Last year, according to the U.S. Bureau of Labor Statistics, 11,600 manufacturing jobs were added in Massachusetts. Those workers were needed despite fluctuations in the economy and the lingering impact of the pandemic.

It’s manufacturing as we know it, but elevated to 21st-century, cutting-edge, state-of-the-art heights.  “It’s not your grandfather’s machine shop in the 1950s,” confirmed Joanna Dowling, Director of the Center for Manufacturing Technology in Woburn, a training facility where training will take place later this year.

In her opinion, people who will excel at it are “innovative thinkers” who like working with their hands. No sophisticated prerequisites are necessary.  Students should have, at minimum, eighth-grade proficiency in reading and math, a high school diploma or GED/HiSET and be at least 18 years old.

NAMC consistently delivers a high job placement rate for its program graduates in the 80% – 85% range.

“The goal is to have people train, then to have them employed,” said Veillette, of the Lowell Career Center.  Dowling noted that there are “loads of opportunities” out there. Most of her students snag one or two job offers upon completion of the program, she said.

Derrick Young, who completed a training program at the Center for Manufacturing Technology, raves about his experience there.

“Learning from [teacher] Cosmo Pasciuto was like being an apprentice to Einstein, Aristotle or DaVinci. He treated me like family from day one. Program Director Joanna Dowling and training instructor Mike DiBona have a curriculum mapped out that aids students at all experience levels, which has led to great success for them.

Young added, “My background has previously been in sales.  However, by week two, my confidence in machine learning grew exponentially. “

As for Tammy Derochea, she has been employed at Raytheon Technologies in Andover for a year and a half doing soldering and assembling, with an eye toward eventual career advancement.

To people who might be on the fence about jumping into one of these programs, she advises, “If it’s something you’re interested in, look into it and try it.”

“If it wasn’t for this program,” Derochea said, “I wouldn’t have been able to break into manufacturing. It made new doors available and open to me, and I am forever grateful.”
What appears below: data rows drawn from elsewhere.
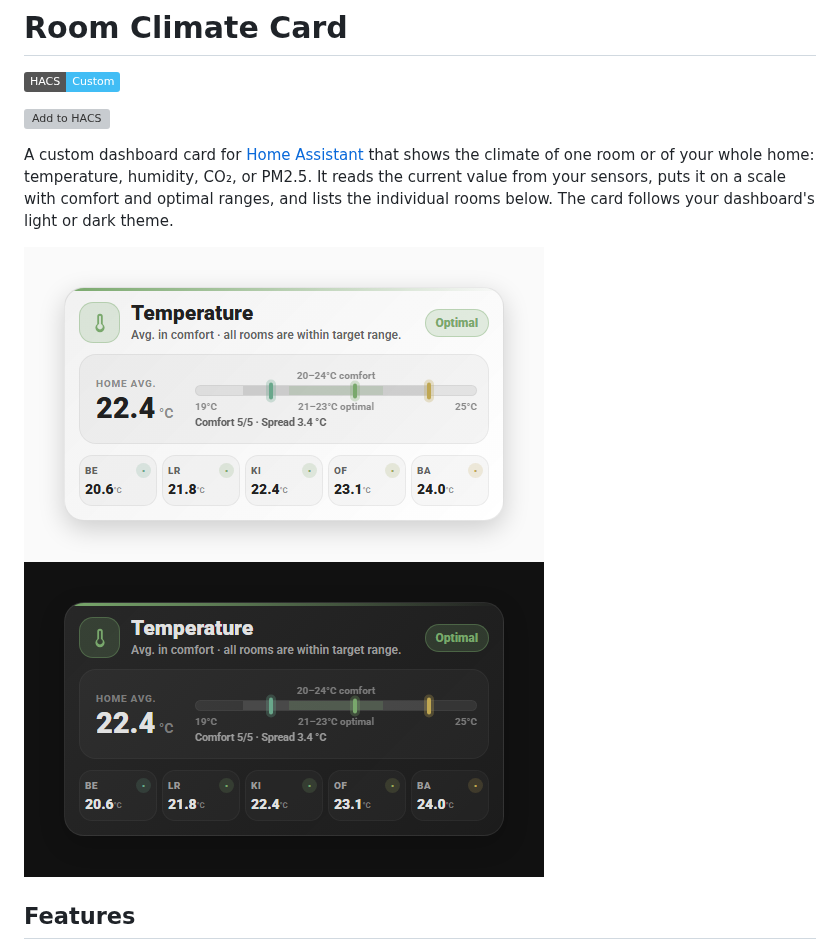
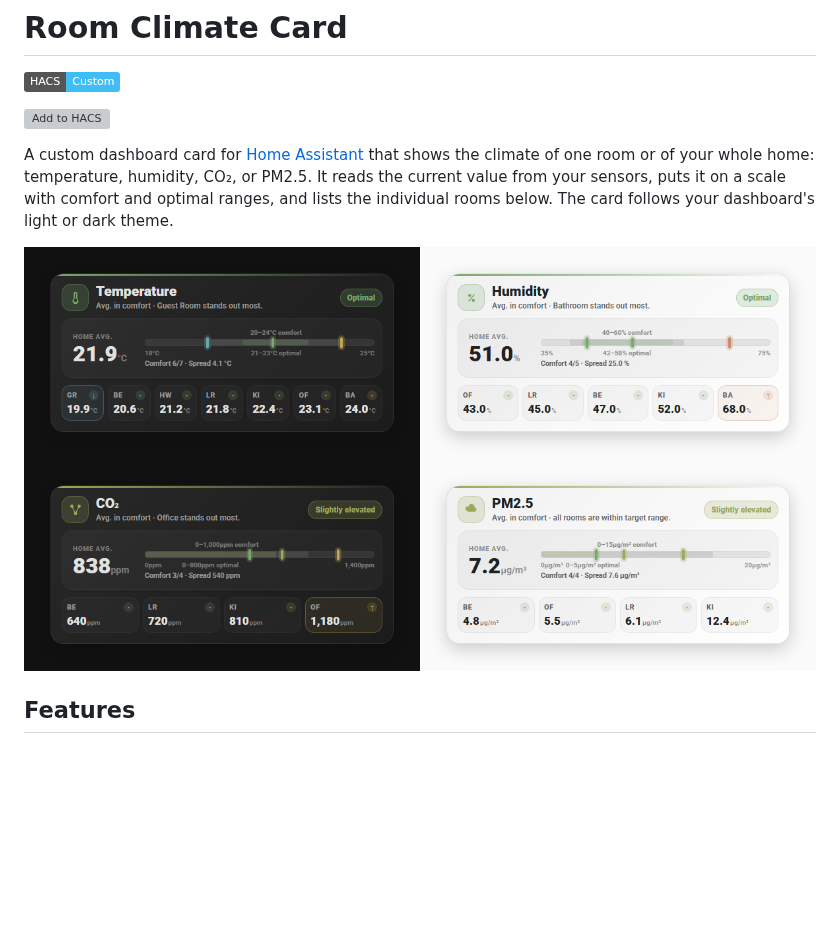
Before and after one commit to hyperfelixations/room-climate-card, a Markdown page: README.md, the part around the change. Rendered like a GitHub page; pictures changed too: room-climate-card-four-modes.png (added); badges without logos; blank space fills up the shorter version; grey boxes are pictures that could not be loaded.

Commit message:
Update README screenshot to four modes picture

```diff
--- a/README.md
+++ b/README.md
@@ -10,8 +10,7 @@ humidity, CO₂, or PM2.5. It reads the current value from your sensors, puts it
 on a scale with comfort and optimal ranges, and lists the individual rooms
 below. The card follows your dashboard's light or dark theme.
 
-![Room Climate Card showing a temperature average with a comfort scale and five room chips](screenshot.png)
-![Room Climate Card in dark mode](screenshot-dark.png)
+![Room Climate Card with four modes and in dark and light mode](room-climate-card-four-modes.png)
 
 ## Features
 
```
The Northeast Advanced Manufacturing Consortium (NAMC) is a successful collaborative partnership led by the MassHire Metro North, Merrimack Valley, Greater Lowell, and North Shore workforce boards. NAMC is dedicated to serving the workforce needs of the Northeast Massachusetts Advanced Manufacturing industry.  Partners in this consortium include the MassHire Career Centers, local technical high schools, community colleges, and other educational institutions, community based organizations, various public and private funders and northeast advanced manufacturing companies.  NAMC serves more than 200 area manufacturers and job seekers providing free training for dynamic 21st-century careers in Advanced Manufacturing. Intensive, hands-on instruction in key areas like Welding, CNC Machining and Robotics is offered, led by highly experienced professionals who guide students through each learning module at a pace that is comfortable and accessible for them. Guidance to programs that provide high school equivalency, math fundamentals, help for English Language Learners and study skills is available as well. Job readiness, including resume writing, interviewing preparation and linkages to employers, is done through MassHire Career Centers. With an 85% placement rate, program graduates can anticipate a career with exciting potential in a burgeoning profession.
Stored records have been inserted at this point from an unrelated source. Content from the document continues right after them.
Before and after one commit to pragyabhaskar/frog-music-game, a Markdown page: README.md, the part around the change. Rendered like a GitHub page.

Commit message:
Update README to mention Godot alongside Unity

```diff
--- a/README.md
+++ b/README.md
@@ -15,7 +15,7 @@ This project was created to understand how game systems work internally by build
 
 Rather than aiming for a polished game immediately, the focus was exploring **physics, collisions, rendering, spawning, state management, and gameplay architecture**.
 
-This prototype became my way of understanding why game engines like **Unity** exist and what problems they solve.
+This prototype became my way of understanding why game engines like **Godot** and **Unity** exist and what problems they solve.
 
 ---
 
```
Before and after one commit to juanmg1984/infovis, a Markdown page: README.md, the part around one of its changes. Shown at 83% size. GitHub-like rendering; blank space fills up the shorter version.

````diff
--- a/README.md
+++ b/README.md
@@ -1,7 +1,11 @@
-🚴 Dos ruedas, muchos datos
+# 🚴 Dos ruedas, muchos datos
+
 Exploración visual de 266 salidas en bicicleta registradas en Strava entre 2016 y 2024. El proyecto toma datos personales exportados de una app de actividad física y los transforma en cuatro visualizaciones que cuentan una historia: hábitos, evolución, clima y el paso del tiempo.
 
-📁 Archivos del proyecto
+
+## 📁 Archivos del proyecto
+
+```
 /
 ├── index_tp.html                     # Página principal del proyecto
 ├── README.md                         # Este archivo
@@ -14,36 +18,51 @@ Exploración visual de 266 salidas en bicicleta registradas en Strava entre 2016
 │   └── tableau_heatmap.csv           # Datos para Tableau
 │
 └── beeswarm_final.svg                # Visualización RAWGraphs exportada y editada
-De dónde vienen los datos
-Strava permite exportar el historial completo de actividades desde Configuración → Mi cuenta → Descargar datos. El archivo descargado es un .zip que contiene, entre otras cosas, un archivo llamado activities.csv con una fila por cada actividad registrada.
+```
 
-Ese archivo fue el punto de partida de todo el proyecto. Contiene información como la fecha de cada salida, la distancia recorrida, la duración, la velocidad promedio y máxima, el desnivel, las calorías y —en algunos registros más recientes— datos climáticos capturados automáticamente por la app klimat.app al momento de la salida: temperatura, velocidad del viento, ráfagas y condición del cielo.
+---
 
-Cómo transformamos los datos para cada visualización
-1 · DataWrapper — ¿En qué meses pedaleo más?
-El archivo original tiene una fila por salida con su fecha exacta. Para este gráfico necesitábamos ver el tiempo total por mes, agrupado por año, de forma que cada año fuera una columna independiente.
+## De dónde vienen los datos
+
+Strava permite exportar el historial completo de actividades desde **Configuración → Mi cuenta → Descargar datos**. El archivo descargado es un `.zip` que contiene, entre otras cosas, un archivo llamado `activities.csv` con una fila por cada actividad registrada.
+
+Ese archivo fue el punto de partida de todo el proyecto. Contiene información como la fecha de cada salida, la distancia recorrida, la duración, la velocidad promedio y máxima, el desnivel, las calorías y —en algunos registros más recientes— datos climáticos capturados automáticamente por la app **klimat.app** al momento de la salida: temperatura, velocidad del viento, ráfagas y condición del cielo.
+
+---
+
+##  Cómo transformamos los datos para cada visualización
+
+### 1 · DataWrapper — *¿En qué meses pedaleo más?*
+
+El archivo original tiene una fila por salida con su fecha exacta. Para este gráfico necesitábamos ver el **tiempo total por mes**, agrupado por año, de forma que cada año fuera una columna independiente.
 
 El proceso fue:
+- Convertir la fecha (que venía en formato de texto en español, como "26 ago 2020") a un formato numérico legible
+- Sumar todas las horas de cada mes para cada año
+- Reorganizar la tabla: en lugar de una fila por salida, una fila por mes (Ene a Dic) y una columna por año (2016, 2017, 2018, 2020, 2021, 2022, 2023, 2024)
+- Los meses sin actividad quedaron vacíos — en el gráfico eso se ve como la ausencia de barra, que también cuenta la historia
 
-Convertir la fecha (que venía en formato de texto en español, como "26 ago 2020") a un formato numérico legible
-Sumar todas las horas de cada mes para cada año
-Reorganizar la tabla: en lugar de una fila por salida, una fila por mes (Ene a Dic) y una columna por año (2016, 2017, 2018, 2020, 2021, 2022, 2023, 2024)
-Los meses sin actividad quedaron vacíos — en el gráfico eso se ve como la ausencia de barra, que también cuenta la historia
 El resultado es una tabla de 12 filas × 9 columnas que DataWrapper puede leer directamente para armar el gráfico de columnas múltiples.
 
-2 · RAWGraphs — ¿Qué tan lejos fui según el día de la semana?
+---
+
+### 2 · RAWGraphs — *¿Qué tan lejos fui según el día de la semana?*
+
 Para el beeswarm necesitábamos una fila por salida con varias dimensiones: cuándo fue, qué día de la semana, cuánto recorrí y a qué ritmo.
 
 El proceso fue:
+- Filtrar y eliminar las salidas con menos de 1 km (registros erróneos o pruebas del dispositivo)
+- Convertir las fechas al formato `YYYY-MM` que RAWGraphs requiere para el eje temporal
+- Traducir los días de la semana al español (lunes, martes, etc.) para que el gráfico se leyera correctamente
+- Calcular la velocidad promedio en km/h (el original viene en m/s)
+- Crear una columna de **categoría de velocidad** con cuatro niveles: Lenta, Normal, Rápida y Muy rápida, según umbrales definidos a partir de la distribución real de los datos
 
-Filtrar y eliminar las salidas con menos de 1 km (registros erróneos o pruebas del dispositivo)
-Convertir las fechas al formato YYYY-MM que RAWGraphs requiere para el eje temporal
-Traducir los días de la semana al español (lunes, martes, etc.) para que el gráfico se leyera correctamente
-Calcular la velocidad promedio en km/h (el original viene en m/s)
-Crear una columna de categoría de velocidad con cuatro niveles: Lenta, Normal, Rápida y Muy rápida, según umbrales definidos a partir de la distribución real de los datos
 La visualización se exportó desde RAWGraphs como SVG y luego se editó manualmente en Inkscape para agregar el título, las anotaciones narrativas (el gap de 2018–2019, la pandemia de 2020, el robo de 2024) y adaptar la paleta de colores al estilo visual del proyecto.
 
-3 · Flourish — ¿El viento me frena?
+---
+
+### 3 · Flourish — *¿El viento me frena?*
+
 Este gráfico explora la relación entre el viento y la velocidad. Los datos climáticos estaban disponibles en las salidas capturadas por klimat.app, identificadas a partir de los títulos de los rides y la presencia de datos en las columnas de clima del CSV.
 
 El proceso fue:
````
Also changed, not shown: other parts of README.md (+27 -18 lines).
NAMC registered apprenticeships provide another real-world, hands-on dimension of the training experience. They can be tailored to meet any employer’s requirements. These apprenticeships are valuable to employees in various disciplines who wish to cultivate their skills. For example, administrators, those with office positions and maintenance workers can benefit tremendously from this opportunity, along with professionals already in the Advanced Manufacturing industry.

For more information, please visit The Northeast Advanced Manufacturing Consortium (NAMC)